Hello, I graduated last year with a 2.6 GPA and my science GPA is 2.4. I have two D's, I am retaking one of those two D at a community college ( organic chemistry) the other D is in ecology in which I may not retake tbh because I didn't enjoyed the class. I registered for organic chemistry 2 to help my Sgpa but my dilemma is this.... my financial situation is starting to stress me out. I cant afford to take hard core science classes ( like I originally planned) in a degree that doesn't lead to a guaranteed career (biotechnology). so I thought of either medical laboratory technician or lpn. I thought of these because #1 cheaper and faster option, #2 mlt has always sparked my interest and #3 I'm a cna ( almost 4 years) and I work closely with a lpn. the lpn option I'm looking at is a certificate option because is only one year. my whole goal in this is to help my GPA and also have a career. I don't mind continuing to build my PA application after this but I wanna make sure if doing any of these route will help me and not become a waste of time. if you guys have any other suggestions please let me know. the biotechnology degree I can finish it in a year but what if after that I'm still not a strong applicant? then I'm stuck with another degree... no career I don't care how long it takes to become a PA! I'm 24 years old and I already have a lot of financial baggage. I want to make a smart decision
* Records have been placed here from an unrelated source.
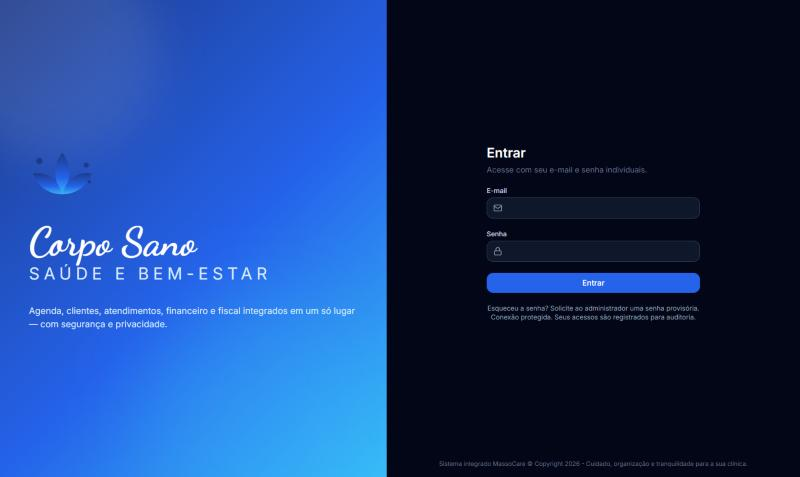
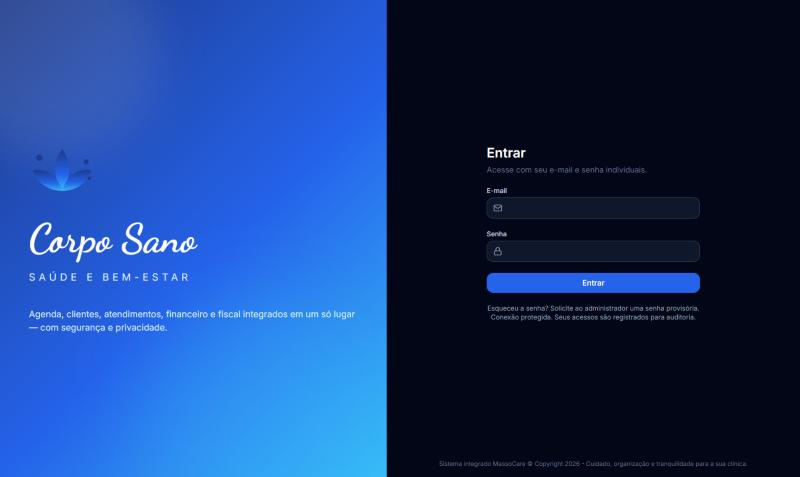
Login no computador: 'Saúde e bem-estar' menor e mais afastado do nome

diff --git a/frontend/src/components/Logo.tsx b/frontend/src/components/Logo.tsx
@@ -43,7 +43,7 @@ export function Logo({ hasLogo, compact = false, light = false, large = false, c
       {!compact && (
         <div className="leading-none">
           <p className={clsx("font-script font-bold", large ? "text-7xl" : "text-2xl", light ? "text-white" : "text-brand-900 dark:text-white")}>Corpo Sano</p>
-          <p className={clsx("uppercase", large ? "mt-1.5 text-[30px] tracking-[0.25em]" : "mt-0.5 text-[10px] tracking-[0.25em]", light ? "text-brand-100" : "text-brand-600 dark:text-brand-100")}>
+          <p className={clsx("uppercase", large ? "mt-5 text-lg tracking-[0.35em]" : "mt-0.5 text-[10px] tracking-[0.25em]", light ? "text-brand-100" : "text-brand-600 dark:text-brand-100")}>
             saúde e bem-estar
           </p>
         </div>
So I am currently a medical technologist generalist. I do pretty much everything in our hospital's main clinical lab: chemistry, rapid serology, blood banking, micro planting, urinalysis, coagulation and hematology. I do not do phlebotomy and I have no direct patient care in my job. I have been working here for 7 months (started 2 days after undergrad graduation), and I plan to stay here until the spring to make it a full year before I look for a job doing direct patient care. I have my EMT cert and some volunteer experience. My question is, considering that soon I'll have 2,000 hours of HCE, how many hours of direct patient care should I accumulate before I apply to PA schools/when should I apply? Other info: Studying for the GRE now to take it in December (Tips would be appreciated! Math is my trouble area.) 3.9 GPA Shadowed 3 different PAs for a total of roughly 30 hours, continuing to shadow.
Right now I am working as a scribe but I can't afford to live in Dallas on scribe wages so I am getting ready to move home. I'm having a hard time finding a scribe job in my hometown.... I am trained as a MLT (Lab person) and this includes phlebotomy, which pays better than scribe but less contact with Drs and staff. I ran into a Dr. that I used to shadow who told me that her office needs an MA. Same thing, makes more than a scribe but it seems like they don't get the same type of experience out of the patient encounters as the scribes do.... Lastly, I was offered a job as a Clinical Allergy Specialist, which means that I would be performing allergy tests (skin tests) directly on the patients, interpreting the results and explaining them to the patients, and also lots of office work including dealing with insurance companies. This seems like the most well-rounded experience, but I'm afraid the schools won't know what it is, which means that I would have to rely on the right essay questions being asked where I could include information about that job. I don't want to waste a year doing something that's not gonna help me get in. Any thoughts?